Saldanha, Terence J.V.; Melville, Nigel P. Ramirez, Ronald; Richardson, Vernon J.
Journal of Operations Management. Sept. 2013, Vol. 31 Issue 6, p313-329.
Research at the nexus of operations management and information systems suggests that manufacturing plants may benefit from the utilization of information systems for collaborating and transacting with suppliers and customers. The objective of this study is to examine the extent to which value generated by information systems for collaborating versus transacting is contingent upon demand volatility. We analyze a unique dataset assembled from non-public U.S. Census Bureau data of manufacturing plants. Our findings suggest that when faced with volatile demand, plants employing information systems for collaborating with suppliers and customers experience positive and significant benefits to performance, in terms of both labor productivity and inventory turnover. In contrast, results suggest that plants employing information systems for transacting in volatile environments do not experience such benefits. Further exploratory analysis suggests that in the context of demand volatility, these two distinct dimensions of IT-based integration have differing performance implications at different stages of the production process in terms of raw-materials inventory and finished-goods inventory, but not in terms of work-in-process inventory.

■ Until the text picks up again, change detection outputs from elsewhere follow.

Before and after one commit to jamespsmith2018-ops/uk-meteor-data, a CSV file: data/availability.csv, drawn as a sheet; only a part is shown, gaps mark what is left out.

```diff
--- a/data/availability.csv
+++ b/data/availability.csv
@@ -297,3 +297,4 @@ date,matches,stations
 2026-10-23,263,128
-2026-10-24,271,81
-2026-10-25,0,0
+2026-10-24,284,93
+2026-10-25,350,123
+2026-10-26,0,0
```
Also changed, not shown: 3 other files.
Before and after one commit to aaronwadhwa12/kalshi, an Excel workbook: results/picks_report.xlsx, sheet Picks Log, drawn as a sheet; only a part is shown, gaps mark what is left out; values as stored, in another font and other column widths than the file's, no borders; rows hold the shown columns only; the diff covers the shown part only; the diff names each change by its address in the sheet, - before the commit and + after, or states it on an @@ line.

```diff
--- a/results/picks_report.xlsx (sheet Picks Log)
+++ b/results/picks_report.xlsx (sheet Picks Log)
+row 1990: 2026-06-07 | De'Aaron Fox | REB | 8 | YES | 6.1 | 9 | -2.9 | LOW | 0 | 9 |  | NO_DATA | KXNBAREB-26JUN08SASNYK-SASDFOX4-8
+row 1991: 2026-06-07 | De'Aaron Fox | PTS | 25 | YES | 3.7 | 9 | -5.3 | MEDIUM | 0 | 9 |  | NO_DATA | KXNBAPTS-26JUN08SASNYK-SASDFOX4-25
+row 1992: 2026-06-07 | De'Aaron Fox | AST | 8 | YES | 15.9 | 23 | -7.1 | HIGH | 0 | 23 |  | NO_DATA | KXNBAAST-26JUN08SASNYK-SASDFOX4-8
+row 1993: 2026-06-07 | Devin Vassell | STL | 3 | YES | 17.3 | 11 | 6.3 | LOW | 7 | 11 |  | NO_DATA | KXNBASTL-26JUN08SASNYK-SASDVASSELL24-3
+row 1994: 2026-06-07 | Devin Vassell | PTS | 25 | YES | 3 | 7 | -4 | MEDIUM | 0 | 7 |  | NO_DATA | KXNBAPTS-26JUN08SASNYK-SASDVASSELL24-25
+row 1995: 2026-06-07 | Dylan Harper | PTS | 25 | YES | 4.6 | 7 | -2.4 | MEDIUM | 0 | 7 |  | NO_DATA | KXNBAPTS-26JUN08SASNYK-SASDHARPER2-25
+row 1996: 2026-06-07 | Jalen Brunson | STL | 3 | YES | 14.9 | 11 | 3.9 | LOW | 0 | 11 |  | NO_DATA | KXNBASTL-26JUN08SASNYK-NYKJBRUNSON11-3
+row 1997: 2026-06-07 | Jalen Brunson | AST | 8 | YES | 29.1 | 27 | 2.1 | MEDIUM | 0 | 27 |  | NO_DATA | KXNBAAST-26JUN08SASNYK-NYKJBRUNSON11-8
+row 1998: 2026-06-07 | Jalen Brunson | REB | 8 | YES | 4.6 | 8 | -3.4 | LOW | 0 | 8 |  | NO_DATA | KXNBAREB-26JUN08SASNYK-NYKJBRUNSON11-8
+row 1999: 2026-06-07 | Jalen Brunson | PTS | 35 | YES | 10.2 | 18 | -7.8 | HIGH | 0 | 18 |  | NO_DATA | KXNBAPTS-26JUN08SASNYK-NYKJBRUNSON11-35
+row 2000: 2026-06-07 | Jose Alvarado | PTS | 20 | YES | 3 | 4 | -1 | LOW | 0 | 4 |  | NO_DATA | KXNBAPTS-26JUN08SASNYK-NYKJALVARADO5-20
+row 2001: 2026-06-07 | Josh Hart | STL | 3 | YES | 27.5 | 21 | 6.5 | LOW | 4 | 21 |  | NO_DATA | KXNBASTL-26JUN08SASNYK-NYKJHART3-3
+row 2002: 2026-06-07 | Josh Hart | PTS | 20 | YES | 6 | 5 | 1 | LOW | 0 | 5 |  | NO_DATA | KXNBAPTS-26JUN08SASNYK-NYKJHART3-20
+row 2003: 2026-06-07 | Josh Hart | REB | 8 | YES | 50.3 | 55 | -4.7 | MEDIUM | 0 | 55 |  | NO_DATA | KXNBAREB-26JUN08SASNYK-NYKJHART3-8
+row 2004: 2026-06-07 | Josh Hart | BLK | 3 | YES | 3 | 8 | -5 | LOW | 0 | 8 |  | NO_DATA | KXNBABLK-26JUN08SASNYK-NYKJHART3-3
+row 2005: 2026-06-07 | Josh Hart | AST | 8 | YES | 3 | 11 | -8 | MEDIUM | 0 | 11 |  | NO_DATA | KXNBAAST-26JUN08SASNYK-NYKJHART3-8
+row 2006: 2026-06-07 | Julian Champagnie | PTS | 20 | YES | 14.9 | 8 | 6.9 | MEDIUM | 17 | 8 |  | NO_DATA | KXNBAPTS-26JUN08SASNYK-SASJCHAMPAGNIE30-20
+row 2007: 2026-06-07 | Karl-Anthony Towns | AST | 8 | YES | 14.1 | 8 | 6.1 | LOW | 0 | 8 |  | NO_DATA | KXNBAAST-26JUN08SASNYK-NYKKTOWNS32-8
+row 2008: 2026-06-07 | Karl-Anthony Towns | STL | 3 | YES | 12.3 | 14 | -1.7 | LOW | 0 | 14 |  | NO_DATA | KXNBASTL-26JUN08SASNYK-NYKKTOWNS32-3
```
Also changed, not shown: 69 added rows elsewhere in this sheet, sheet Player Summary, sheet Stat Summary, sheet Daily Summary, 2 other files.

Taken together, our study contributes to theoretical and managerial understanding of the contingent value of information systems in volatile demand conditions in the supply chain context.